Besides writing at Verblio, I’m also an online educator and editor. On any given day, you’ll find me pounding away at my keyboard by 6:30 am. Apart from my work with corporate clients, I also enjoy tutoring high school and undergraduate students. My workdays are long: typically about 10 hours daily.
My goal is to deliver the best content to any Verblio client I write for, so it’s not unusual to find me reading a lot, no matter what time of day it is. When I’m not writing, I read anything and everything (I know; how can anybody read everything?). I read works from every political persuasion and on various technical topics.
I haven’t yet graduated to reading car manuals yet, so there’s still hope for me (my apologies to all car mechanics out there).
6. What is one thing about you that we might find surprising?
I write many technical articles on Verblio, and in public, I’m usually pretty reserved (people with less tact would say that I was boring). However, I have one guilty pleasure: I like playing the piano, and I’ve been known to play the latest Star Wars or other movie theme at high volume (I have patient neighbors).
At present, one of my favorite movie themes is the “Imperial Suite” from Rogue One. When I play it, I like to imagine that Director Orson Krennic has just landed on Earth and is making his way to the United Nations. Of course, he would be flanked by columns of Imperial Forces, all bent on exerting the will of the director over the peaceful nations of Earth.
(Image courtesy of InaFarAwayGalaxy.com)
7. What is the weirdest subject that you’ve ever written about on Verblio?
I think the strangest thing I’ve ever written about was an article about exotic mounts. Although hunting is a big deal in my state, I don’t personally know anyone who collects exotic mounts. In terms of exotic mounts, I’m talking about Arabian oryxes, African Cape buffalo, plus African rhinoceros and crocodile. Think big and dangerous.

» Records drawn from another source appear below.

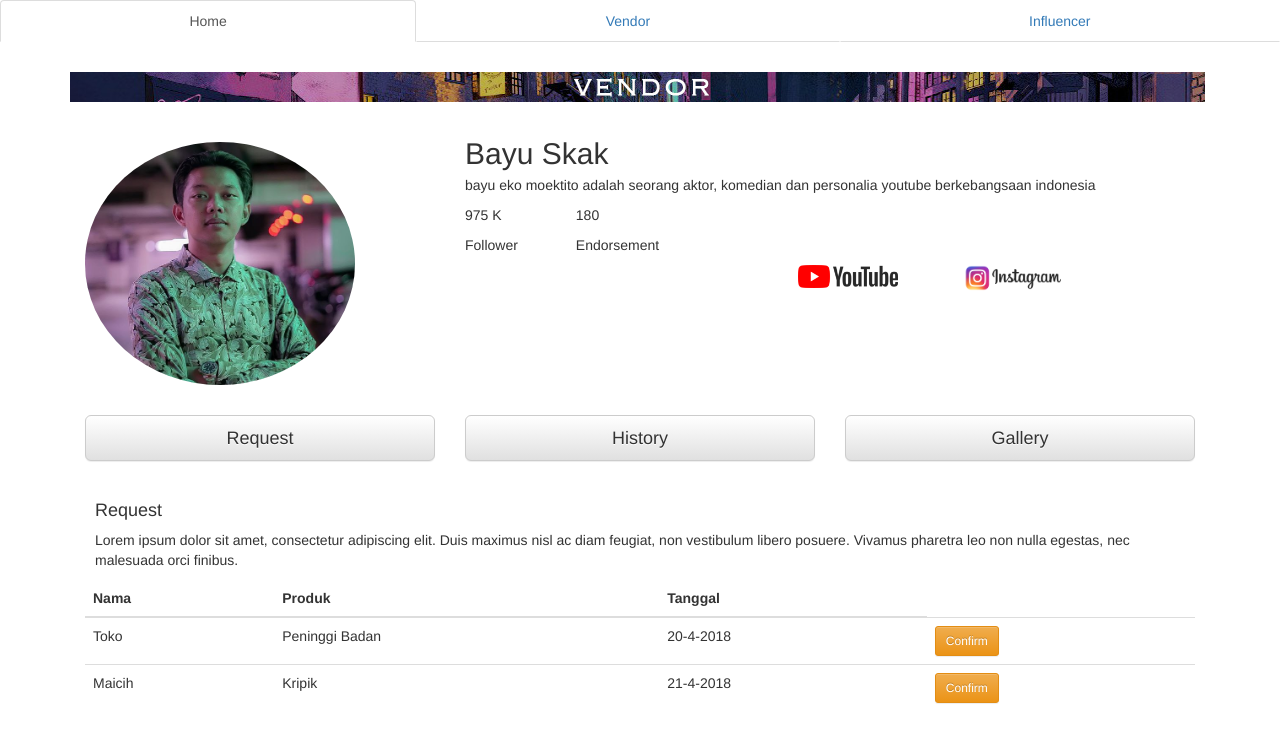
After one commit to piskadwi/ADS, a PHP site: the page made by ADS/Profil Vendor.html in a window 1280 px wide. The commit adds this page. Shown: the top 743 px of the page. Run offline with PHP 8.4, Linux system fonts and the light colour scheme.

Commit message:
Update Profil Vendor, Sign In, Upload Produk

```diff
--- /dev/null
+++ b/ADS/Profil Vendor.html
@@ -0,0 +1,102 @@
+<!DOCTYPE html>
+<html>
+
+<head>
+    <meta charset="utf-8">
+    <meta name="viewport" content="width=device-width, initial-scale=1.0">
+    <title>Vendor</title>
+    <link rel="stylesheet" href="assets/bootstrap/css/bootstrap.min.css">
+    <link rel="stylesheet" href="https://fonts.googleapis.com/css?family=Cookie">
+    <link rel="stylesheet" href="assets/css/styles.css">
+</head>
+
+<body>
+    <ul class="nav nav-tabs nav-justified">
+        <li class="active"><a href="#">Home </a></li>
+        <li><a href="#">Vendor </a></li>
+        <li><a href="#">Influencer </a></li>
+    </ul>
+    <div class="container"><img src="assets/img/vendor.jpg"></div>
+    <div class="container">
+        <div class="col-md-4 col-md-offset-0"><img class="img-circle profil" src="assets/img/29094481_2059121520794599_2018166344540749824_n.jpg"></div>
+        <div class="col-md-7">
+            <div class="row">
+                <div class="col-md-12">
+                    <h2>Bayu Skak</h2>
+                    <p>bayu eko moektito adalah seorang aktor, komedian dan personalia youtube berkebangsaan indonesia </p>
+                </div>
+            </div>
+            <div class="row">
+                <div class="col-md-2 col-md-offset-0">
+                    <p class="text-left">975 K </p>
+                    <p class="text-left">Follower </p>
+                </div>
+                <div class="col-md-3">
+                    <p class="text-left">180 </p>
+                    <p class="text-left">Endorsement </p>
+                </div>
+            </div>
+            <div class="row">
+                <div class="col-md-3 col-md-offset-6"><img src="assets/img/YouTube_logo_(2017).png" width="100"></div>
+                <div class="col-md-3"><img src="assets/img/new-instagram-text-logo.png" width="100"></div>
+            </div>
+        </div>
+    </div>
+    <div class="container">
+        <div class="col-md-4">
+            <button class="btn btn-default btn-block btn-lg" type="button">Request </button>
+        </div>
+        <div class="col-md-4">
+            <button class="btn btn-default btn-block btn-lg" type="button">History </button>
+        </div>
+        <div class="col-md-4">
+            <button class="btn btn-default btn-block btn-lg" type="button">Gallery </button>
+        </div>
+    </div>
+    <div class="container">
+        <div class="col-md-12">
+            <div class="media">
+                <div class="media-left">
+                    <a></a>
+                </div>
+                <div class="media-body">
+                    <h4>Request </h4>
+                    <p>Lorem ipsum dolor sit amet, consectetur adipiscing elit. Duis maximus nisl ac diam feugiat, non vestibulum libero posuere. Vivamus pharetra leo non nulla egestas, nec malesuada orci finibus. </p>
+                </div>
+            </div>
+            <div class="table-responsive">
+                <table class="table">
+                    <thead>
+                        <tr>
+                            <th>Nama </th>
+                            <th>Produk </th>
+                            <th>Tanggal </th>
+                        </tr>
+                    </thead>
+                    <tbody>
+                        <tr>
+                            <td>Toko </td>
+                            <td>Peninggi Badan</td>
+                            <td>20-4-2018 </td>
+                            <td>
+                                <button class="btn btn-warning btn-sm" type="button">Confirm </button>
+                            </td>
+                        </tr>
+                        <tr>
+                            <td>Maicih </td>
+                            <td>Kripik </td>
+                            <td>21-4-2018 </td>
+                            <td>
+                                <button class="btn btn-warning btn-sm" type="button">Confirm </button>
+                            </td>
+                        </tr>
+                    </tbody>
+                </table>
+            </div>
+        </div>
+    </div>
+    <script src="assets/js/jquery.min.js"></script>
+    <script src="assets/bootstrap/js/bootstrap.min.js"></script>
+</body>
+
+</html>
```
Also changed, not shown: ADS/Sign In.html (added, +32 -0 lines), ADS/Upload Produk.html (added, +57 -0 lines), ADS/assets/css/styles.css (+139 -0 lines), ADS/assets/img/avatar_2x.png (added), ADS/assets/img/vendor.jpg (added).
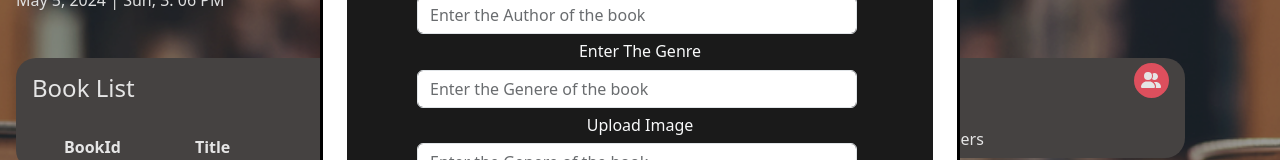
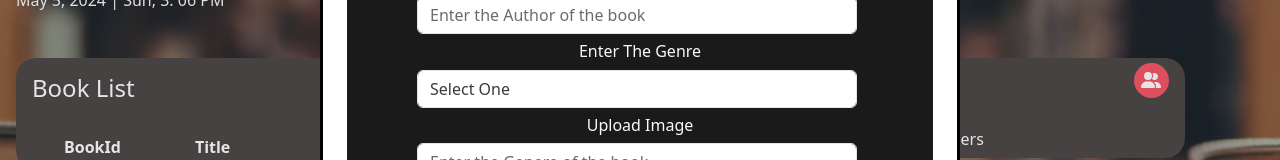
Before and after one commit to sarath2297/Library-management, a React (Vite) app: page /admin in a window 1280 px wide. Both pictures are taken after typing "Sample" into the empty fields and a click on the button "Add Book". Shown: the part 187-347 px from the top of the page. Built offline with nearby package versions, Linux system fonts and the light colour scheme; no server answers.

Commit message:
dropdown detup

```diff
--- a/src/components/Admin/AddBookModal.jsx
+++ b/src/components/Admin/AddBookModal.jsx
@@ -17,6 +17,7 @@ const AddBookModal = forwardRef(function AddBookModal(
     "History",
     "Encyclopedias",
   ];
+
 
   const [bookDetails, setBookDetails] = useState({
     title: "",
@@ -44,6 +45,7 @@ const AddBookModal = forwardRef(function AddBookModal(
           genre: "",
         });
         hideAddBookModal();
+        dropdown.selectedIndex = 0;
       } else {
         alert("Something went wrong");
       }
@@ -51,6 +53,17 @@ const AddBookModal = forwardRef(function AddBookModal(
   };
 
   console.log(bookDetails);
+  const dropdown = document.getElementById("genreDropdown")
+  const reset = ()=>{
+    hideAddBookModal();
+    setBookDetails({
+      title: "",
+      author: "",
+      imageLink: "",
+      genre: "",
+    });
+    dropdown.selectedIndex = 0;
+  }
 
   return (
     <dialog
@@ -67,7 +80,7 @@ const AddBookModal = forwardRef(function AddBookModal(
             <h6 className="mt-2 text-light">Enter The Title</h6>
             <input
               type="text"
-              value={bookDetails.title}
+              value={bookDetails.title || ''}
               className="rounded form-control w-75"
               style={{ marginLeft: "70px" }}
               placeholder="Enter the title of the book"
@@ -81,6 +94,7 @@ const AddBookModal = forwardRef(function AddBookModal(
             <h6 className="mt-2 text-light">Enter The Author</h6>
             <input
               type="text"
+              autocomplete="off"
               value={bookDetails.author}
               className="rounded form-control w-75"
               style={{ marginLeft: "70px" }}
@@ -92,19 +106,21 @@ const AddBookModal = forwardRef(function AddBookModal(
             />
           </div>
           <div>
-            <h6 className="mt-2 text-light">Enter The Genre </h6>
-
-            <input
-              type="text"
-              value={bookDetails.genre}
-              className="rounded form-control w-75"
-              style={{ marginLeft: "70px" }}
-              placeholder="Enter the Genere of the book"
-              name="genre"
-              onChange={(e) =>
-                setBookDetails({ ...bookDetails, genre: e.target.value })
-              }
-            />
+            <h6 className="mt-2 text-light" style={{position:'relative'}}>Enter The Genre </h6>
+            <select value={bookDetails.genre} onChange={(e) =>
+              setBookDetails({ ...bookDetails, genre: e.target.value })
+              } id="genreDropdown" className="form-control w-75 rounded" style={{ marginLeft: "70px" }}>
+              <option value="" selected disabled>Select One</option>
+              <option value="Novels" >Novels</option>
+              <option value="Fantasy">Fantasy</option>
+              <option value="Romance">Romance</option>
+              <option value="Biography/Autobiography">Biography/Autobiography</option>
+              <option value="Chrime Thriller">Chrime Thriller</option>
+              <option value="Travel">Travel</option>
+              <option value="Cooking/Food">Cooking/Food</option>
+              <option value="History">History</option>
+              <option value="Encyclopedias">Encyclopedias</option>
+            </select>
           </div>
           <div>
             <h6 className="mt-2 text-light">Upload Image </h6>
@@ -124,7 +140,7 @@ const AddBookModal = forwardRef(function AddBookModal(
         <div className="p-2 ms-5 my-2">
           <button
             className="px-3 py-1 rounded btn bg-danger text-light"
-            onClick={hideAddBookModal}
+            onClick={reset}
           >
             Discard
           </button>
```
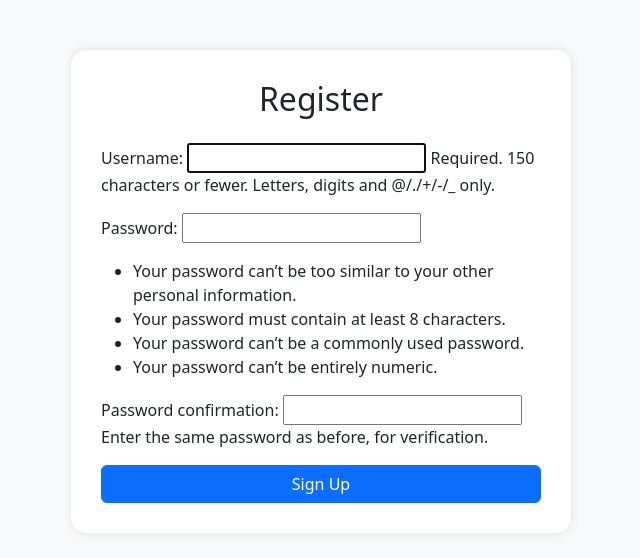
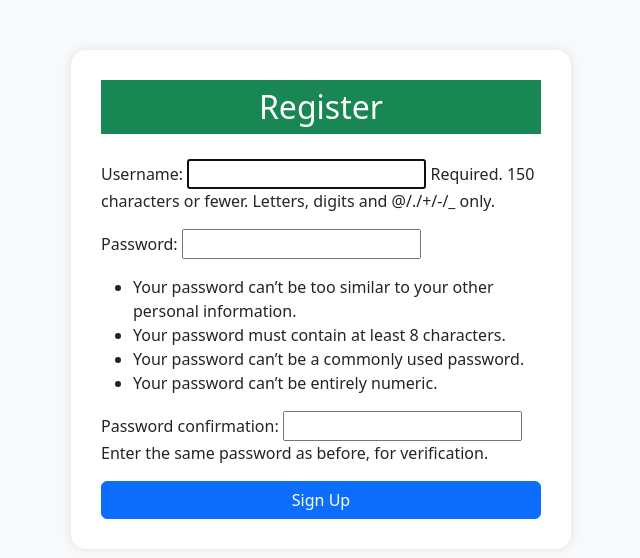
Before and after one commit to Teja4206/Employee_DB, a Django app: page /register/ in a window 1280 px wide. Shown: the top 558 px of the page, without its empty margins (319-959 px from the left). Run offline with Django 5.2, Linux system fonts and the light colour scheme.

Commit message:
Update register.html

```diff
--- a/app/templates/app/register.html
+++ b/app/templates/app/register.html
@@ -27,7 +27,7 @@
 <body>
     <div class="container">
         <div class="register-container">
-    <h2>Register</h2>
+    <h2 class="bg-success text-white p-2">Register</h2>
     <form method="post">
         {% csrf_token %}
         {{form.as_p}}
```
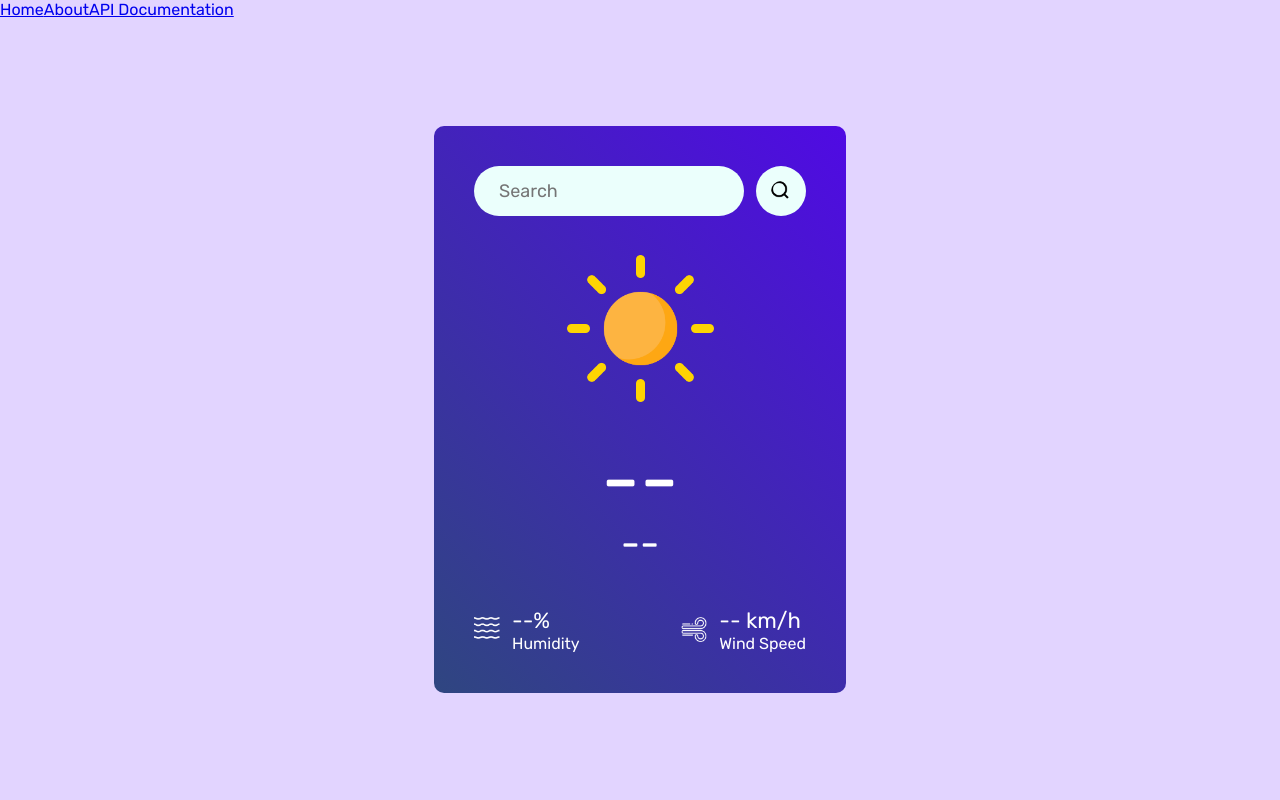
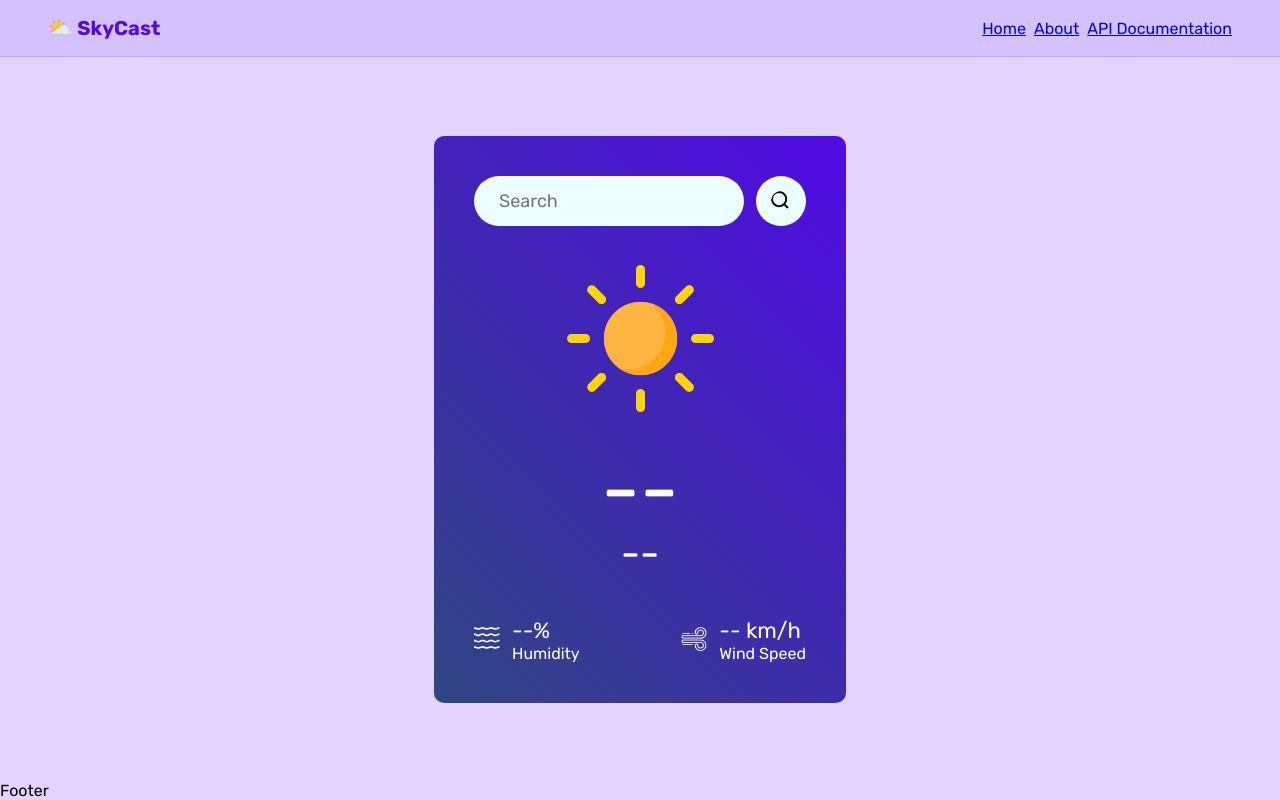
Before and after one commit to KrishnaGulalia/SkyCast, a React (Vite) app in the folder skycast/: page / in a window 1280 px wide. Built offline with nearby package versions, Linux system fonts and the light colour scheme.

Commit message:
header and header css updated also index css and app jsx

```diff
--- a/skycast/src/App.jsx
+++ b/skycast/src/App.jsx
@@ -20,6 +20,7 @@ export default function App() {
           </Routes>
 
         </div>
+        <Footer />
       </div>
     </BrowserRouter>
   )
--- a/skycast/src/components/Header.jsx
+++ b/skycast/src/components/Header.jsx
@@ -1,11 +1,15 @@
 import React from 'react'
 import {Link} from 'react-router-dom'
+import './header.css'
 export default function Header() {
   return (
     <div className='header'>
+      <Link to='/' className='logo'>⛅ SkyCast</Link>
+       <div className='nav'>
       <Link to='/'>Home</Link>
       <Link to='/About'>About</Link>
       <Link to='/Api_Doc'>API Documentation</Link>
+      </div>
     </div>
   )
 }
--- /dev/null
+++ b/skycast/src/components/header.css
@@ -0,0 +1,20 @@
+.header {
+  display: flex;
+  align-items: center;
+  justify-content: space-between;
+  padding: 16px 48px;
+  background: #d4c2ff;
+  border-bottom: 1px solid rgba(80, 10, 228, 0.15);
+}
+
+.logo {
+  text-decoration: none;
+  font-size: 20px;
+  font-weight: 700;
+  color: #500ae4;
+}
+
+.nav {
+  display: flex;
+  gap: 8px;
+}
--- a/skycast/src/index.css
+++ b/skycast/src/index.css
@@ -1,14 +1,23 @@
 
-@import url('https://fonts.googleapis.com/css2?family=Dancing+Script:wght@400..700&family=Noto+Sans:ital,wght@0,100..900;1,100..900&family=Oswald:wght@200..700&family=Poppins:ital,wght@0,100;0,200;0,300;0,400;0,500;0,600;0,700;0,800;0,900;1,100;1,200;1,300;1,400;1,500;1,600;1,700;1,800;1,900&family=Rubik:ital,wght@0,300..900;1,300..900&display=swap');
+@import url('https://fonts.googleapis.com/css2?family=Rubik:ital,wght@0,300..900;1,300..900&display=swap');
 
-*{
+* {
   margin: 0;
   padding: 0;
   box-sizing: border-box;
   font-family: "Rubik", sans-serif;
 }
-.app{
+.app {
   min-height: 100vh;
-  display: grid;
+  display: flex;
+  flex-direction: column;
   background: #e2d4ff;
 }
+
+.main-content {
+  flex: 1;
+  display: flex;
+  align-items: center;
+  justify-content: center;
+  padding: 48px 20px;
+}
```
Also changed, not shown: skycast/src/components/Footer.css (added).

Behold, the African Cape buffalo.
I also learned that the U.S. Fish & Wildlife Service green-lighted the breeding of exotic animals to support the demand for exotic mounts. True, the U.S. Fish & Wildlife Service does protect endangered species, and these animals cannot be hunted without repercussions. However, exotic animals that are not endangered are fair game; the rationale is that continued breeding of these animals prevents them from becoming extinct. Interesting.
That said, the article was a fantastic adventure in broadening my horizons and an exercise in testing my natural curiosity. I learned that I could hunt these exotic creatures at ranches in Texas and Florida and then turn them into mounts that can frighten small children into finishing their peas. Not bad for a day’s work!
Thanks so much to Shireen Stephenson for being such a fantastic member of our writer community. It has been wonderful working with you, and I’m excited to see what you’ll write about next!